EXERCISE DETAILS:
Please return every line of the records that contains the word "bold".

Screenshot and code edit data:

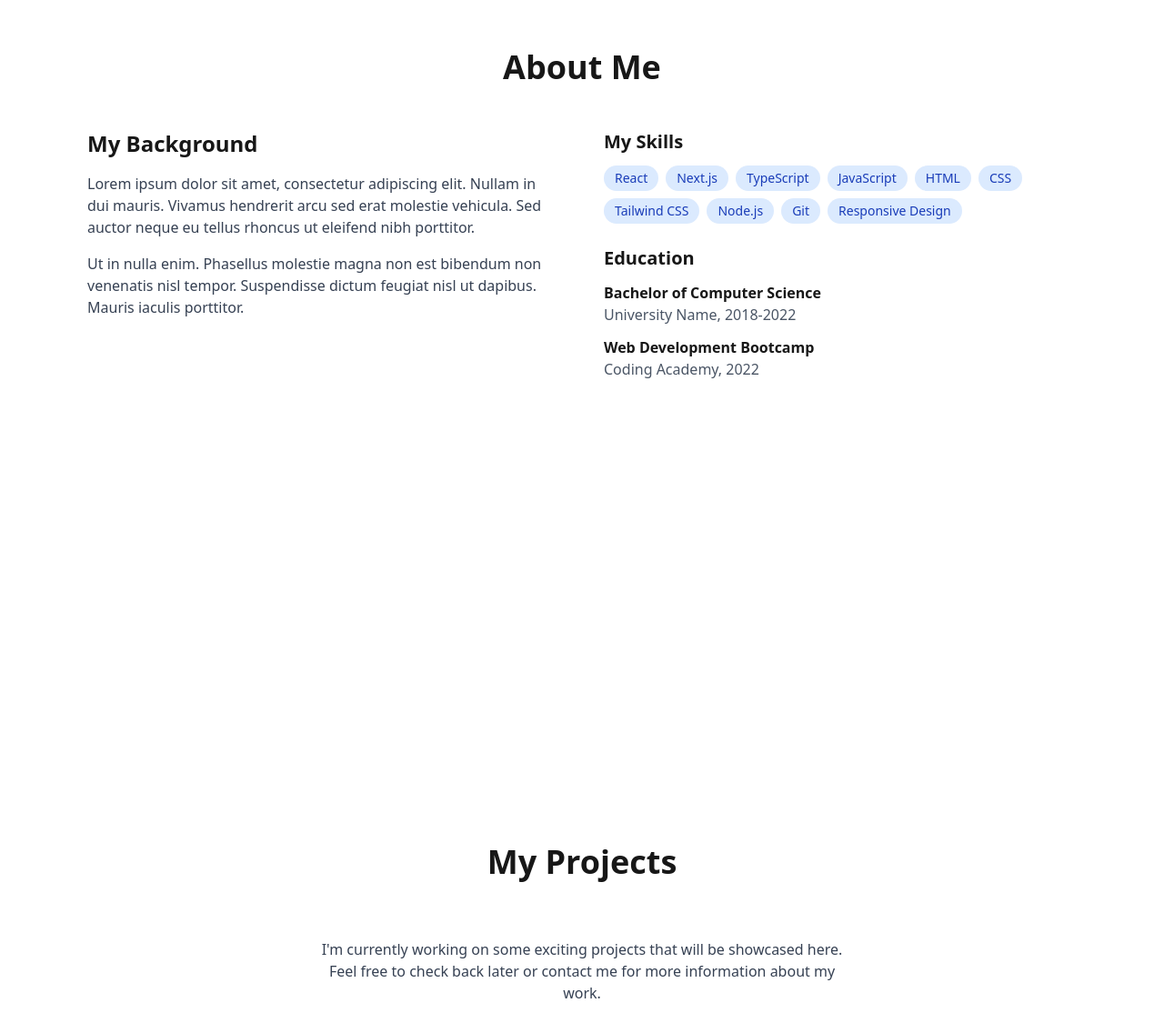
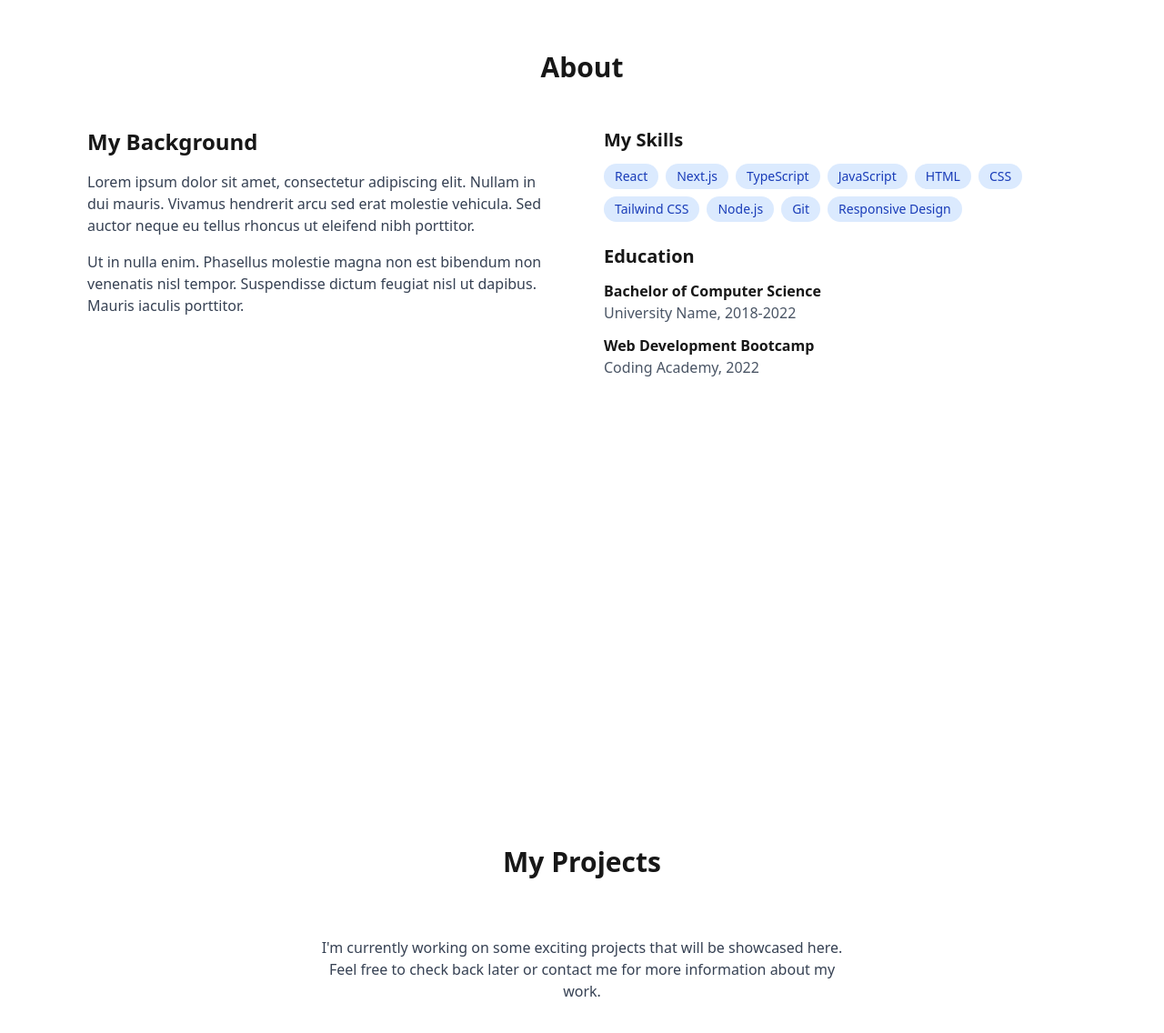
Before and after one commit to pederespen/portfolio, a Next.js app: page / in a window 1280 px wide. Shown: the part 984-2120 px from the top of the page at 91% size. Built offline with nearby package versions, Linux system fonts and the light colour scheme.

Commit message:
fixed some errors and text sizing

```diff
--- a/src/components/AboutSection.tsx
+++ b/src/components/AboutSection.tsx
@@ -5,7 +5,7 @@ const AboutSection = () => {
       className="min-h-screen py-20 flex items-center scroll-mt-16"
     >
       <div className="container mx-auto w-[85%]">
-        <h2 className="text-4xl font-bold mb-12 text-center mt-10">About Me</h2>
+        <h2 className="text-3xl font-bold mb-12 text-center mt-10">About</h2>
 
         <div className="grid md:grid-cols-2 gap-12 items-start">
           <div>
--- a/src/components/Navbar.tsx
+++ b/src/components/Navbar.tsx
@@ -118,9 +118,9 @@ const Navbar = () => {
               xmlns="http://www.w3.org/2000/svg"
             >
               <path
-                stroke-linecap="round"
-                stroke-linejoin="round"
-                stroke-width="2"
+                strokeLinecap="round"
+                strokeLinejoin="round"
+                strokeWidth="2"
                 d="M12 10v6m0 0l-3-3m3 3l3-3m2 8H7a2 2 0 01-2-2V5a2 2 0 012-2h5.586a1 1 0 01.707.293l5.414 5.414a1 1 0 01.293.707V19a2 2 0 01-2 2z"
               ></path>
             </svg>
--- a/src/components/ProjectsSection.tsx
+++ b/src/components/ProjectsSection.tsx
@@ -6,7 +6,7 @@ const ProjectsSection = () => {
     >
       <div className="container mx-auto w-[85%]">
         <div className="flex flex-col items-center">
-          <h2 className="text-4xl font-bold mb-10 text-center">My Projects</h2>
+          <h2 className="text-3xl font-bold mb-10 text-center">My Projects</h2>
 
           <div className="max-w-xl mx-auto text-center mt-6">
             <p className="text-md text-gray-700">
```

RESPONSE TO THIS TASK:
-        <h2 className="text-4xl font-bold mb-12 text-center mt-10">About Me</h2>
+        <h2 className="text-3xl font-bold mb-12 text-center mt-10">About</h2>
-          <h2 className="text-4xl font-bold mb-10 text-center">My Projects</h2>
+          <h2 className="text-3xl font-bold mb-10 text-center">My Projects</h2>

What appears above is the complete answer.